[Opening Supplied material section]

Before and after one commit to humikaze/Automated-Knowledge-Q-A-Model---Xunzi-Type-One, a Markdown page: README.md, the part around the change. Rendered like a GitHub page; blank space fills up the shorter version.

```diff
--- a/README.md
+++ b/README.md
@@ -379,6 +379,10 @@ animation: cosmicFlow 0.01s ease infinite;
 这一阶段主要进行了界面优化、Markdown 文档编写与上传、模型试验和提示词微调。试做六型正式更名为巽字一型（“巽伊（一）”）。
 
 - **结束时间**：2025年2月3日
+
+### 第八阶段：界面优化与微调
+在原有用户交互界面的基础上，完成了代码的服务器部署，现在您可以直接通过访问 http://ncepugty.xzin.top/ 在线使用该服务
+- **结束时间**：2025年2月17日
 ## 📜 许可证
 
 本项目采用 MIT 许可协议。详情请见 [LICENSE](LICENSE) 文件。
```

[Closing Supplied material section]

What you will do ▸ Whenever "README" occurs in a line above, copy that line.

Result of the exercise ▸
Before and after one commit to humikaze/Automated-Knowledge-Q-A-Model---Xunzi-Type-One, a Markdown page: README.md, the part around the change. Rendered like a GitHub page; blank space fills up the shorter version.
--- a/README.md
+++ b/README.md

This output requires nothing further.